[Image comparison data]
----

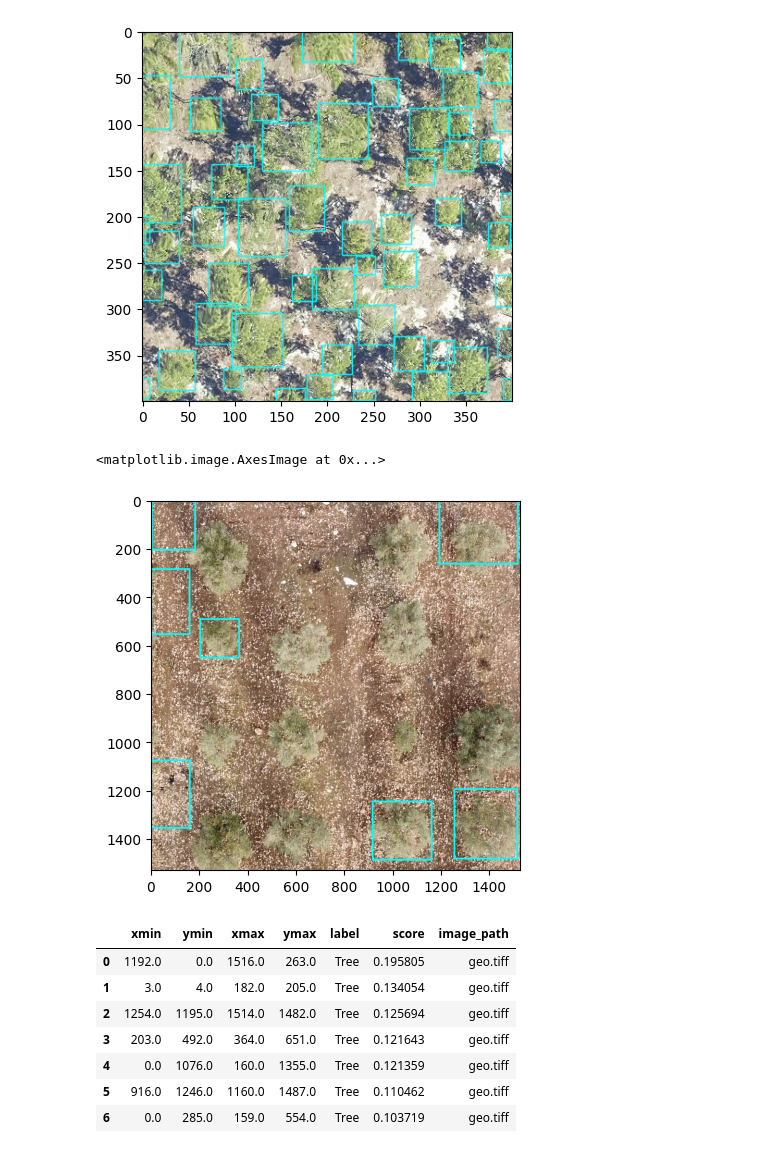
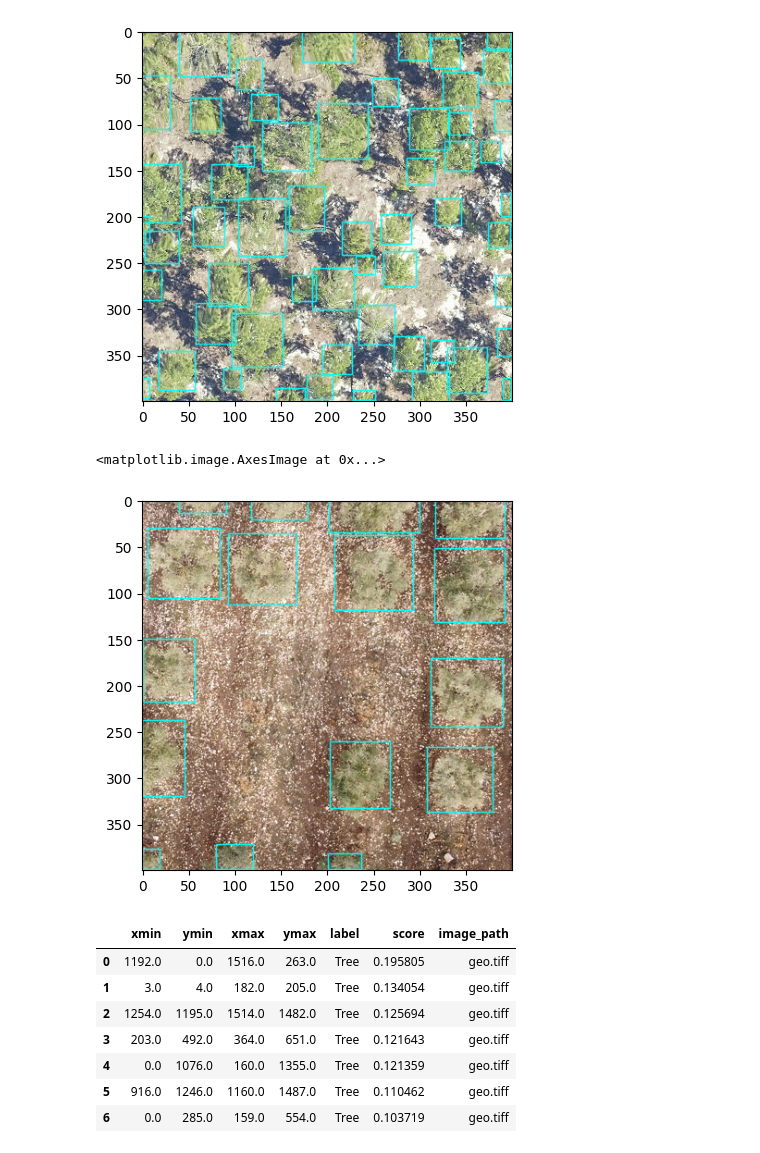
Before and after one commit to hakanonal/treecounter, a Jupyter notebook: discovery.ipynb, the cells around one changed output. Cells and saved outputs as stored; diff of their text form; code cells hidden in the pictures.

```diff
--- a/discovery.ipynb
+++ b/discovery.ipynb
@@ -26,14 +26,14 @@ plt.imshow(img[:,:,::-1])
 <matplotlib.image.AxesImage at 0x...>
 [figure]
 # %%
-local_sample_path = '/Users/hakanonal/vscode/treecounter/data/geo.tiff'
-img = model.predict_image(path=local_sample_path,return_plot=True,thickness=5)
+local_sample_path = '/Users/hakanonal/vscode/treecounter/data/geoCodedImgs/output_00230_pil.tiff'
+img = model.predict_image(path=local_sample_path,return_plot=True,thickness=1)
 
 #predict_image returns plot in BlueGreenRed (opencv style), but matplotlib likes RedGreenBlue, switch the channel order.
 plt.imshow(img[:,:,::-1])
 # %% [output]
 <matplotlib.image.AxesImage at 0x...>
-[figure, old version]
+[figure, new version]
 # %%
 boxes = model.predict_image(path=local_sample_path, return_plot = False)
 boxes
```
Also changed, not shown: parts of 3 cells of this notebook, 1 other file.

----

> [EXERCISE DESCRIPTION] Wherever a line above contains "treecounter", copy that line.

> [ANSWER BELOW]
Before and after one commit to hakanonal/treecounter, a Jupyter notebook: discovery.ipynb, the cells around one changed output. Cells and saved outputs as stored; diff of their text form; code cells hidden in the pictures.
-local_sample_path = '/Users/hakanonal/vscode/treecounter/data/geo.tiff'
+local_sample_path = '/Users/hakanonal/vscode/treecounter/data/geoCodedImgs/output_00230_pil.tiff'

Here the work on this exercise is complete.